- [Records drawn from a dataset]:
....

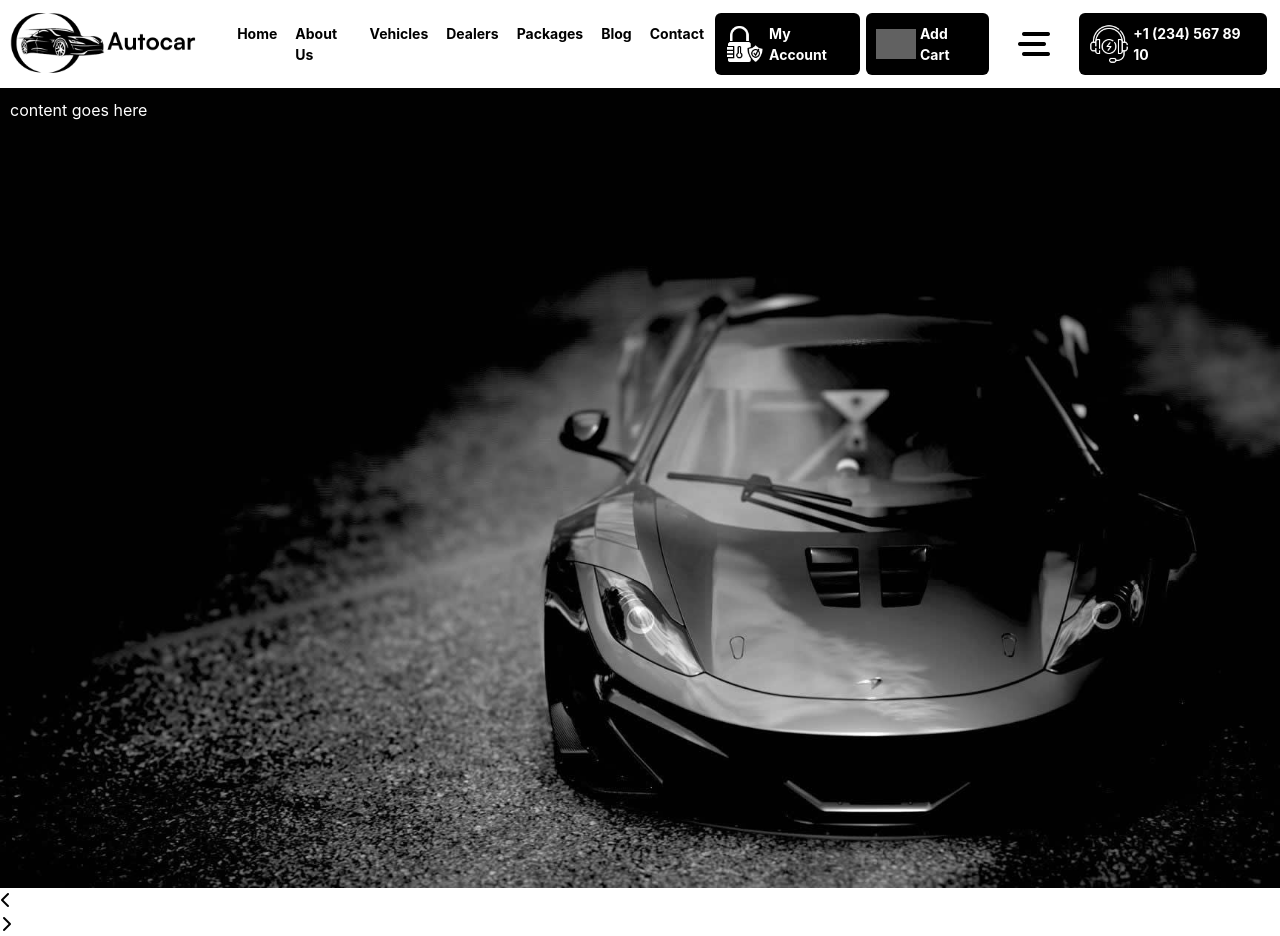
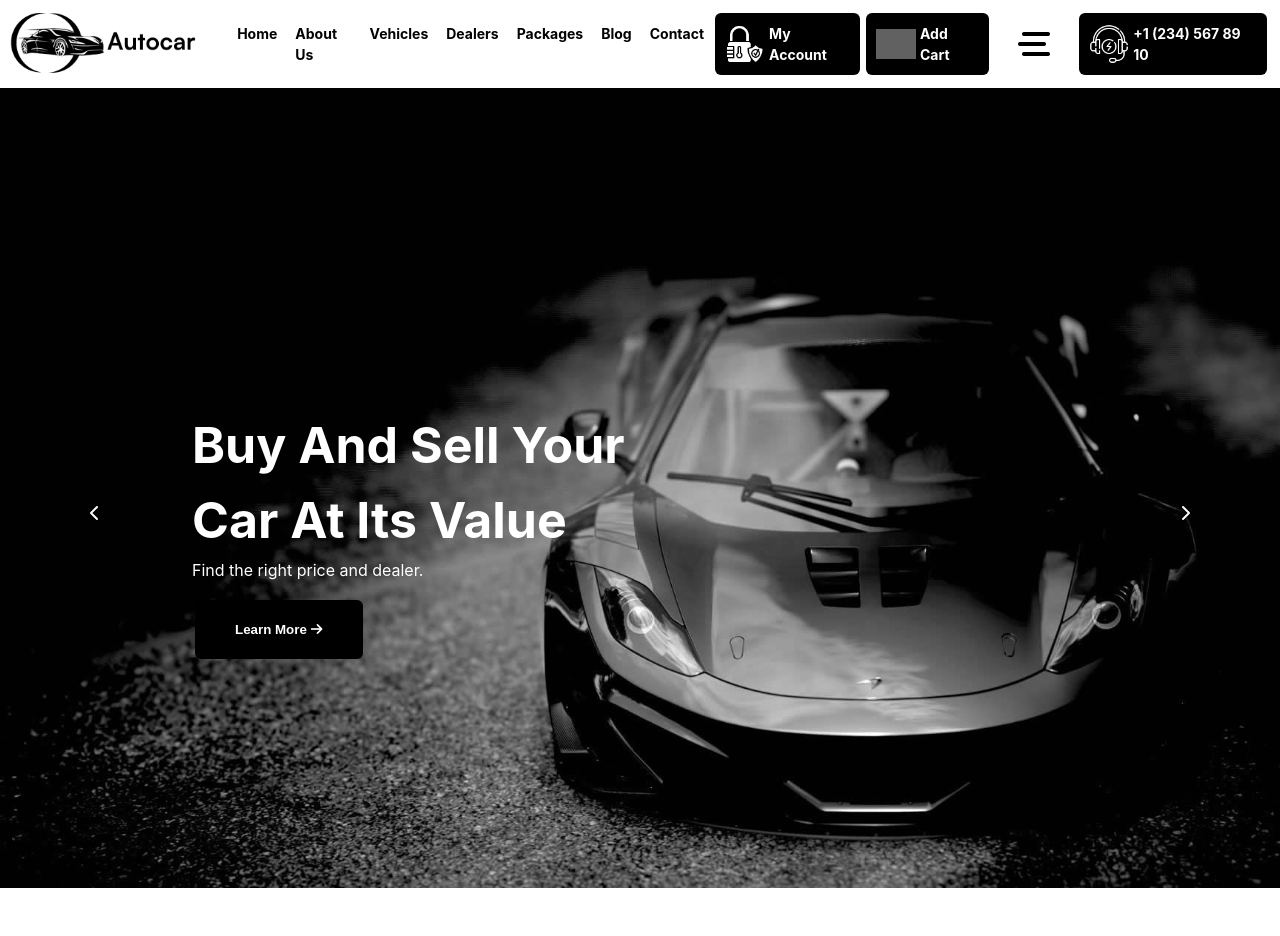
Before and after one commit to AlbertoArrighetti/proj-html-vuejs, a Vue app: page / in a window 1280 px wide. After the commit the page ends 894 px from the top, so only its background shows below. Built offline with nearby package versions, Linux system fonts and the light colour scheme; grey boxes are pictures that could not be loaded.

Commit message:
carousel completed

```diff
--- a/src/components/carousel.vue
+++ b/src/components/carousel.vue
@@ -1,5 +1,12 @@
 <script>
+// items
+import btnItem from './items/btnItem.vue';
+
   export default {
+
+    name: 'carousel',
+
+
     data() {
       return {
         slides: [
@@ -52,39 +59,34 @@
 <template>
     <div class="carousel">
 
-        <div class="slider-wrapper" tabindex="0"
-            v-on:mouseover="stopTimer()"
-            v-on:mouseleave="timer()">
-
-                <div class="item"
-                    v-for="(currentImage, index) in slides"
-                    v-show="index == activeSlideIndex">
-
+        <div class="slider-wrapper" tabindex="0" v-on:mouseover="stopTimer()" v-on:mouseleave="timer()">
+                <div class="item" v-for="(currentImage, index) in slides" v-show="index == activeSlideIndex">
                     <!-- immagini -->
                     <img
                         :src="currentImage.src"
-                        :alt="'slide ' + (index + 1)" />
-
-
+                        :alt="'slide ' + (index + 1)"
+                    />
+                    <!-- testo -->
                     <div class="text">
 
-                        content goes here
+                        <h1>Buy And Sell Your Car At Its Value</h1>
+                        <p>Find the right price and dealer.</p>
+
+                        <button class="btn">
+                            Learn More  <i class="fa-solid fa-arrow-right"></i>
+                        </button>
 
                     </div>
                 </div>
-
-                <div class="arrows">
-
                 <!-- frecce -->
-                    <div class="prev" @click="prevSlide()">
+                <div class="prev-arrow arr" @click="prevSlide()">
                     <i class="fa-solid fa-chevron-left"></i>
                 </div>
-                    <div class="next" @click="nextSlide()">
+                <div class="next-arrow arr" @click="nextSlide()">
                     <i class="fa-solid fa-chevron-right"></i>
                 </div>
 
 
-                </div>
 
             </div>
         </div>
@@ -109,8 +111,27 @@
 
 
 <style lang="scss">
+@use '../styles/variables' as *;
+@use '/src/styles/mixin.scss' as *;
+
 .carousel {
+    .slider-wrapper {
+        position: relative;
 
+        .arr {
+            @include posAbsoluteCenter;
+            @include flexCenter;
+
+            color: #ffffff;
+            cursor: pointer;
+            &.prev-arrow {
+                left: 70px;
+            }
+            &.next-arrow {
+                right: 70px;
+            }
+        }
+    }
     .item {
         width: 100%;
         height: 800px;
@@ -121,17 +142,24 @@
             height: 100%;
             object-fit: cover;
         }
+        .text {
+            color: #ffffff;
+            position: absolute;
+            top: 40%;
+            left: 15%;
 
-        .text {
-            position: absolute;
+            max-width: 500px;
 
-            // to adjust
-            left: 10px;
-            top: 10px;
-            color: white;
+            h1 {
+                font-size: 50px;
             }
-
-
+            p {
+                margin-bottom: 18px;
+            }
+            .btn {
+                padding: 22px 40px;
+            }
+        }
     }
 }
 
--- a/src/components/items/btnItem.vue
+++ b/src/components/items/btnItem.vue
@@ -25,6 +25,9 @@ export default {
     padding: 10px;
     margin: 3px;
     border-radius: 6px;
+    cursor: pointer;
+
+    border: 0 black;
 
     img {
         max-width: 40px;
--- a/src/styles/_mixin.scss
+++ b/src/styles/_mixin.scss
@@ -12,3 +12,10 @@
     align-items: center;
     justify-content: center;
 }
+
+@mixin posAbsoluteCenter {
+    position: absolute;
+    top: 50%;
+    width: 50px;
+    height: 50px;
+}
```
Lines whose indentation alone changed are shown as unchanged.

....

- [What you are asked to do]:
Pull each line containing the word "items" out of the data above.

- [The answer]:
+// items
+import btnItem from './items/btnItem.vue';
--- a/src/components/items/btnItem.vue
+++ b/src/components/items/btnItem.vue
     align-items: center;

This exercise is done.